At the last school board meeting, our board was asked to vote on an amendment to the student handbook to require all incoming kindergarteners be tested for lead.
This amendment did not pass, however, it’s not because school board members who voted against it are opposed to lead screenings. It was because making a change to the school handbook alone, especially when school enrollment is already underway, is not the right approach.
Lead poisoning has dire, long-term effects on children’s development, resulting in learning and behavioral problems. It’s a complex problem that requires all of us to work together on a solution.
Michigan City Area Schools was among the first districts in Indiana to take advantage of a free state program last school year to test lead levels in water at school buildings. We are pleased that all drinking, cooking and hand-washing water is safe for our students and staff. The City of Michigan City has also reassured families that our city’s water system is not a source of lead contamination.
We applaud the work of the Mayor’s Committee on Lead, which has identified lead paint in aging homes as the most likely source of lead contamination among children in our community. We also support our City Council’s continued focus on this issue, including efforts to engage all stakeholders and pursue federal grants for remediation and education.
For the past two years, Michigan City Area Schools has been raising awareness among families of our youngest students (who are most at risk), encouraging them to have children tested. We appreciate the work of both HealthLinc and the La Porte County Health Department, which have been educating parents about this important issue and providing free screenings. HealthLinc was present at all elementary schools in February during parent conferences and kindergarten roundup. Again this year, HealthLinc and the Health Department will offer free lead testing to children at the Citywide Back to School Rally on August 9. The County Health Department also plans to visit every school this fall to continue educating parents and administer free lead screenings during Lead Awareness Month in October.
In response to alarming lead levels among children in East Chicago, Indiana, state law now allows school corporations to require that students be tested for lead. The statute specifies the State Department of Health and State Board of Education must adopt joint rules concerning lead testing and maintain records of all tests conducted. But it’s my understanding that neither entity has yet established a database, so if we adopt a program at this time it would be up to us to create and maintain this database forever – not a small task and is not without cost.
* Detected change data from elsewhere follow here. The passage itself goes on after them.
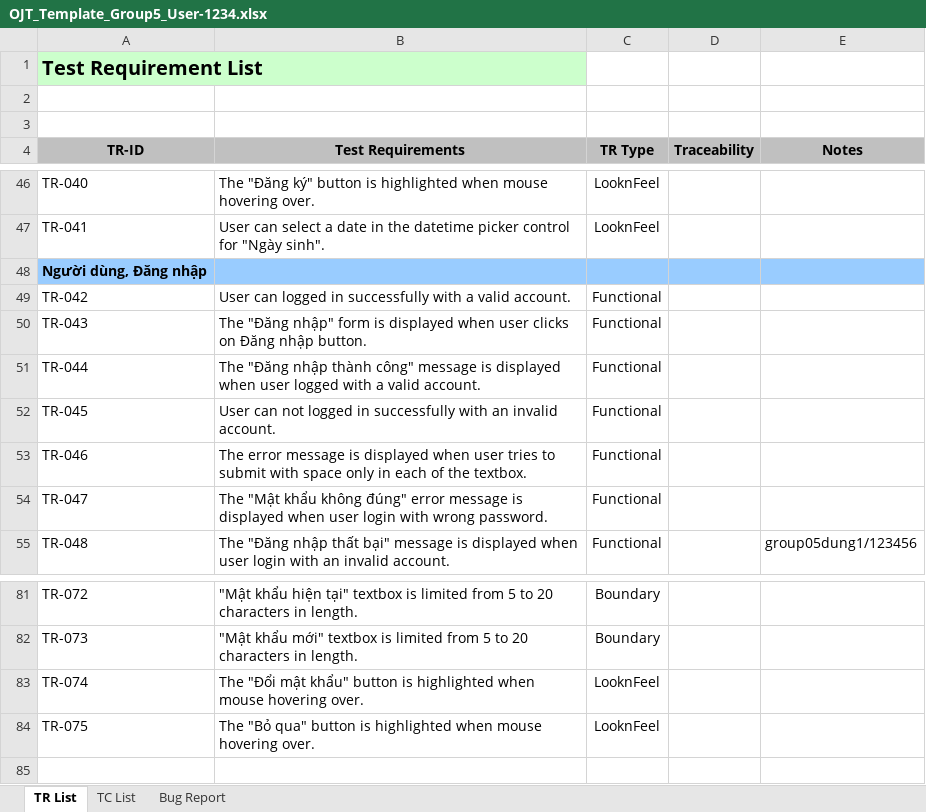
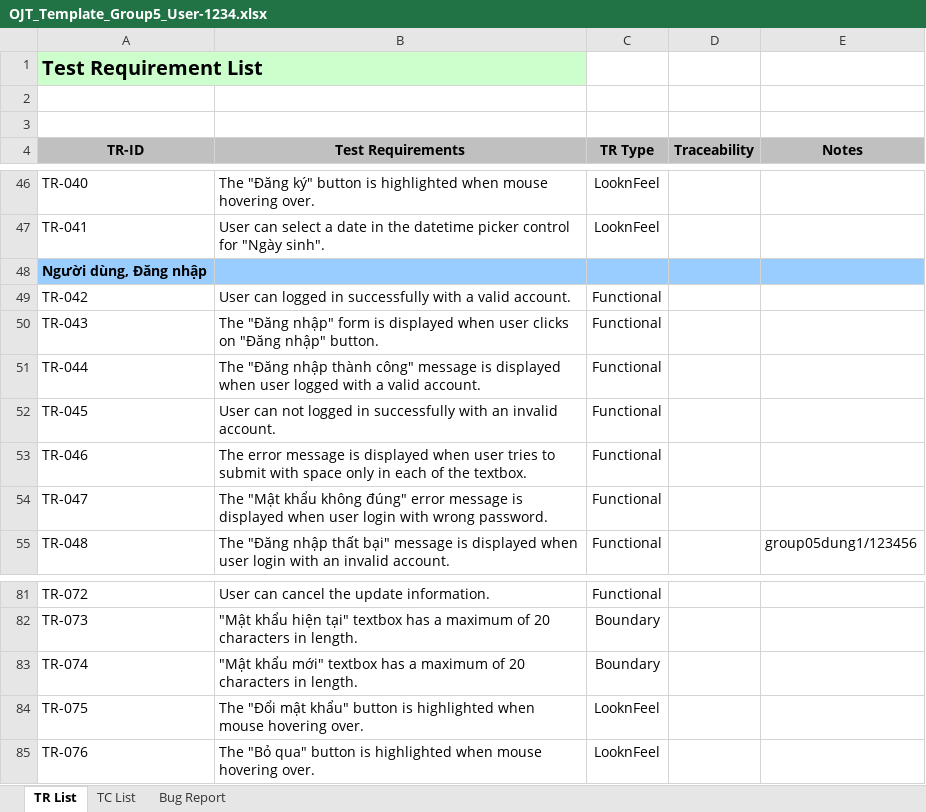
Before and after one commit to dtdungm/cusctester1, an Excel workbook: template-dung/OJT_Template_Group5_User-1234.xlsx, sheet TR List, drawn as a sheet; only a part is shown, gaps mark what is left out; values as stored, in another font and other column widths than the file's, no borders; the diff covers the shown part only; the diff names each change by its address in the sheet, - before the commit and + after, or states it on an @@ line.

```diff
--- a/template-dung/OJT_Template_Group5_User-1234.xlsx (sheet TR List)
+++ b/template-dung/OJT_Template_Group5_User-1234.xlsx (sheet TR List)
-B50 (Test Requirements): …clicks on Đăng nhập button.
+B50 (Test Requirements): …clicks on "Đăng nhập" button.
-B81 (Test Requirements): "Mật khẩu hiện tại" textbox is limited from 5 to 20 characters in length.
+B81 (Test Requirements): User can cancel the update information.
-C81 (TR Type): Boundary
+C81 (TR Type): Functional
-B82 (Test Requirements): "Mật khẩu mới" textbox is limited from 5 to 20 characters…
+B82 (Test Requirements): "Mật khẩu hiện tại" textbox has a maximum of 20 characters…
-B83 (Test Requirements): The "Đổi mật khẩu" button is highlighted when mouse hovering over.
+B83 (Test Requirements): "Mật khẩu mới" textbox has a maximum of 20 characters in length.
-C83 (TR Type): LooknFeel
+C83 (TR Type): Boundary
-B84 (Test Requirements): The "Bỏ qua" button is…
+B84 (Test Requirements): The "Đổi mật khẩu" button is…
+row 85: TR-076 | The "Bỏ qua" button is highlighted when mouse hovering over. | LooknFeel
```
Also changed, not shown: 1 added row, 1 removed row, 22 edited cells and cell formats elsewhere in this sheet, sheet TC List, template-dung/OJT_Template_Group5_User-1234 - TC.xlsx.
Our school board plans to hold a public Work Session this fall to bring together experts who can guide us through the steps involved in creating an effective policy in compliance with this new law. It’s important to note that we may incur legal liabilities by creating an exclusionary rule in a handbook without first passing a district policy. At minimum, a lead screening policy would need to govern exclusions, religious waivers, data collection and data dispersal. Our attorneys would have to research local, state and national precedence to provide a legal framework. In addition, a policy is subject to two readings prior to passage.
Simply adding language to a handbook without discussion, follow through, and a solid plan for data collection won’t address this complex problem. Let’s communicate, collaborate and work smart together for the sake of our kids.
Don Dulaney is President of the Michigan City Area Schools Board of Trustees.